This giant dome battery cuts CO2 emissions — by using more CO2


Renewable energies like wind and solar are clean, abundant, and cheap — but notoriously unpredictable. That’s why so much time and money has been pumped into scaling energy storage solutions: we need to keep the lights on even when the wind isn’t blowing or the sun isn’t shining.

While lithium-ion batteries have received the bulk of this investment, there’s another kid on the block that could be cheaper and greener. In an ironic twist, the whole system is powered by the same molecule it is attended to fight — carbon dioxide. 

Imaginatively, it is called the CO2 battery. The way it works is relatively simple. CO2 gets stored in a gigantic dome. When charging, the system pulls the gas from the dome, compresses it into a liquid and stores it in big carbon steel tanks. The compression process also produces heat which is stored in ‘bricks’ made of steel shot and quartzite for later use.  

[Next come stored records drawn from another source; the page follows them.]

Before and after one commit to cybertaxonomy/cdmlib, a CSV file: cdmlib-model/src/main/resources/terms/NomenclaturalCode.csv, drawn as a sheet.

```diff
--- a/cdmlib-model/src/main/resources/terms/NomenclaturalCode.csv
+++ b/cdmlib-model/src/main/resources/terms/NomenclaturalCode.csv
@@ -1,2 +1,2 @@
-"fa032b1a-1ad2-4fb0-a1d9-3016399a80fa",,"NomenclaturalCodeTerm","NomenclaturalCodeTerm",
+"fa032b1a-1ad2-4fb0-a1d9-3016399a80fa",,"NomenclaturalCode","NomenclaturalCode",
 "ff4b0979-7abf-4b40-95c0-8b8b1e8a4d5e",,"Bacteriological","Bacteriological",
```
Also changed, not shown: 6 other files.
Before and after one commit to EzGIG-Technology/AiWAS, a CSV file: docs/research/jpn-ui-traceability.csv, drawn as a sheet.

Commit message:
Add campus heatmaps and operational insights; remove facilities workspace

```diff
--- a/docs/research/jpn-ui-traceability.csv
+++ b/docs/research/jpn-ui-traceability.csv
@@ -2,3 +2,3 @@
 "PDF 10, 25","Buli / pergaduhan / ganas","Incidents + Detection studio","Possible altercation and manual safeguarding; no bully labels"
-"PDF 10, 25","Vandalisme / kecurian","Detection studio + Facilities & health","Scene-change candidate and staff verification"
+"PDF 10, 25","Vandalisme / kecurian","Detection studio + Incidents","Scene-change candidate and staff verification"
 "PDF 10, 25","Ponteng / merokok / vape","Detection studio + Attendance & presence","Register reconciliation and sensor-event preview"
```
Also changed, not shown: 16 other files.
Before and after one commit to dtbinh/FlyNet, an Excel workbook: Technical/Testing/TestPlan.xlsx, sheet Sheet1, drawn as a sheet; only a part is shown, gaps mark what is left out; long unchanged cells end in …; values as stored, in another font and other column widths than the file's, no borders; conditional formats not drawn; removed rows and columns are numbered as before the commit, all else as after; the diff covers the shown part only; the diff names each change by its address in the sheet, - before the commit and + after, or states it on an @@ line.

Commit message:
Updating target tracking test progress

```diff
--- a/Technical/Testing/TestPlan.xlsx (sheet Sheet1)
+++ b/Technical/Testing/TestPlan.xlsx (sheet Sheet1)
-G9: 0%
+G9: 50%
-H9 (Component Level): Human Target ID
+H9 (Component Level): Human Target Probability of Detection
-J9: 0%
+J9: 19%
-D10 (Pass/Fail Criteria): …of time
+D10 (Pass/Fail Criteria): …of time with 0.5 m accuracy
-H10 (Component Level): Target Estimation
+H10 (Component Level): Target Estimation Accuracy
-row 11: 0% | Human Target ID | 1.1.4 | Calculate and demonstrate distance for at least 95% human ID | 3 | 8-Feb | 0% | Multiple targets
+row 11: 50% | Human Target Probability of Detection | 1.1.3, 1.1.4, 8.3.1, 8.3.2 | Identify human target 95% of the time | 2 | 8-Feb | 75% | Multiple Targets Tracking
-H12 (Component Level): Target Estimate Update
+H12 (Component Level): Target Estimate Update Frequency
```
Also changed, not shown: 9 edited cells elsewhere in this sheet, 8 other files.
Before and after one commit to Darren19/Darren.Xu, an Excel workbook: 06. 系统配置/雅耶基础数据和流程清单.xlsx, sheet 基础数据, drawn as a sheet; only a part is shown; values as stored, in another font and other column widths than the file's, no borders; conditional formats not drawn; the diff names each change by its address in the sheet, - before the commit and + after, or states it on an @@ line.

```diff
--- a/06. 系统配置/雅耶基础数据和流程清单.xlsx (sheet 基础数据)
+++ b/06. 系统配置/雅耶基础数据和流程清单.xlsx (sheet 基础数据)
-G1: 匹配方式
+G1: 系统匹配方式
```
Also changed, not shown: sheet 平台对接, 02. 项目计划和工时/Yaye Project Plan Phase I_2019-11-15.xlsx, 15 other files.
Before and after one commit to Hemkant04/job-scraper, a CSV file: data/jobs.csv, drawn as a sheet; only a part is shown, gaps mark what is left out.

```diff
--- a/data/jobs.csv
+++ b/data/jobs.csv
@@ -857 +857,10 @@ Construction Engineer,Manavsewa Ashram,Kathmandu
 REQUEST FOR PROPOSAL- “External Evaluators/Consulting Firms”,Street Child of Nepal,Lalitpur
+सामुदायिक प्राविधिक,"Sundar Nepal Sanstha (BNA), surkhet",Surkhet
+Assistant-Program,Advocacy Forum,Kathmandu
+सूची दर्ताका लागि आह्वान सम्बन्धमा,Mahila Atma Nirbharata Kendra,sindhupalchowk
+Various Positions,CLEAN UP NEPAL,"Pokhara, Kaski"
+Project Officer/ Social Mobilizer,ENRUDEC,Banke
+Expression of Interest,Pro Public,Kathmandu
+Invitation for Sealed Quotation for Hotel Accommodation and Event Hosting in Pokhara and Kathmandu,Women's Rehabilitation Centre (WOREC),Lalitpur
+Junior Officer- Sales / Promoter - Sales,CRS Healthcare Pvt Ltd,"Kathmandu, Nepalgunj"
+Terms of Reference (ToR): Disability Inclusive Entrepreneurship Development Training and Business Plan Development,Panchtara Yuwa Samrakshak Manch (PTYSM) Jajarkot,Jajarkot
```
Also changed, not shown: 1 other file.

Then, when power is needed, the liquid carbon dioxide is heated up using the hot bricks, rapidly turning it back into a gas — which refills the dome. On its way back to the dome, however, the gas spins a turbine, producing electricity.

an image of Energy Dome's pilot plant in Sardinia, Italy